Look through the records below and collect all lines that hold the string "report".

Before-and-after change data:

···

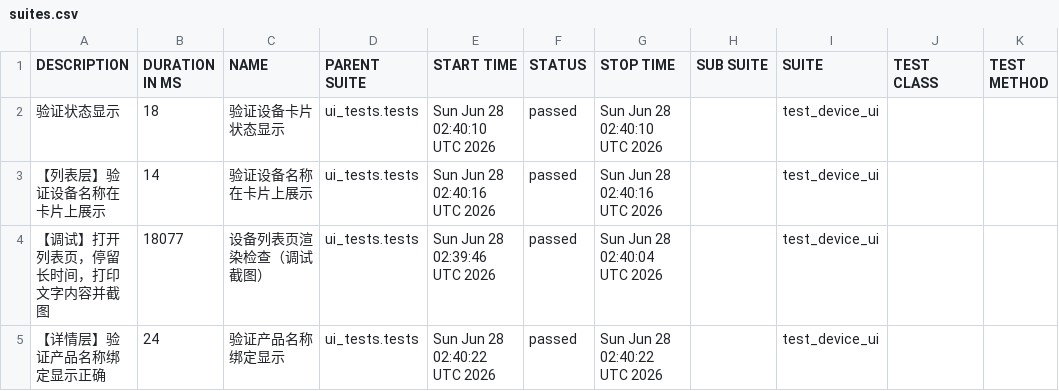
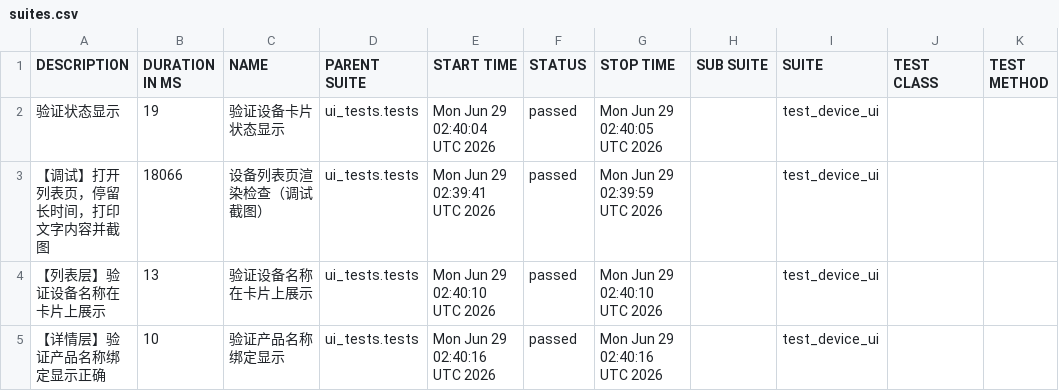
Before and after one commit to piaqiahia/iot-test-framework, a CSV file: ui-report/data/suites.csv, drawn as a sheet.

```diff
--- a/ui-report/data/suites.csv
+++ b/ui-report/data/suites.csv
@@ -1,5 +1,5 @@
 "DESCRIPTION","DURATION IN MS","NAME","PARENT SUITE","START TIME","STATUS","STOP TIME","SUB SUITE","SUITE","TEST CLASS","TEST METHOD"
-"验证状态显示","18","验证设备卡片状态显示","ui_tests.tests","Sun Jun 28 02:40:10 UTC 2026","passed","Sun Jun 28 02:40:10 UTC 2026","","test_device_ui","",""
-"【列表层】验证设备名称在卡片上展示","14","验证设备名称在卡片上展示","ui_tests.tests","Sun Jun 28 02:40:16 UTC 2026","passed","Sun Jun 28 02:40:16 UTC 2026","","test_device_ui","",""
-"【调试】打开列表页，停留长时间，打印文字内容并截图","18077","设备列表页渲染检查（调试截图）","ui_tests.tests","Sun Jun 28 02:39:46 UTC 2026","passed","Sun Jun 28 02:40:04 UTC 2026","","test_device_ui","",""
-"【详情层】验证产品名称绑定显示正确","24","验证产品名称绑定显示","ui_tests.tests","Sun Jun 28 02:40:22 UTC 2026","passed","Sun Jun 28 02:40:22 UTC 2026","","test_device_ui","",""
+"验证状态显示","19","验证设备卡片状态显示","ui_tests.tests","Mon Jun 29 02:40:04 UTC 2026","passed","Mon Jun 29 02:40:05 UTC 2026","","test_device_ui","",""
+"【调试】打开列表页，停留长时间，打印文字内容并截图","18066","设备列表页渲染检查（调试截图）","ui_tests.tests","Mon Jun 29 02:39:41 UTC 2026","passed","Mon Jun 29 02:39:59 UTC 2026","","test_device_ui","",""
+"【列表层】验证设备名称在卡片上展示","13","验证设备名称在卡片上展示","ui_tests.tests","Mon Jun 29 02:40:10 UTC 2026","passed","Mon Jun 29 02:40:10 UTC 2026","","test_device_ui","",""
+"【详情层】验证产品名称绑定显示正确","10","验证产品名称绑定显示","ui_tests.tests","Mon Jun 29 02:40:16 UTC 2026","passed","Mon Jun 29 02:40:16 UTC 2026","","test_device_ui","",""
```
Also changed, not shown: 18 other files.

···

## OUTPUT BELOW
Before and after one commit to piaqiahia/iot-test-framework, a CSV file: ui-report/data/suites.csv, drawn as a sheet.
--- a/ui-report/data/suites.csv
+++ b/ui-report/data/suites.csv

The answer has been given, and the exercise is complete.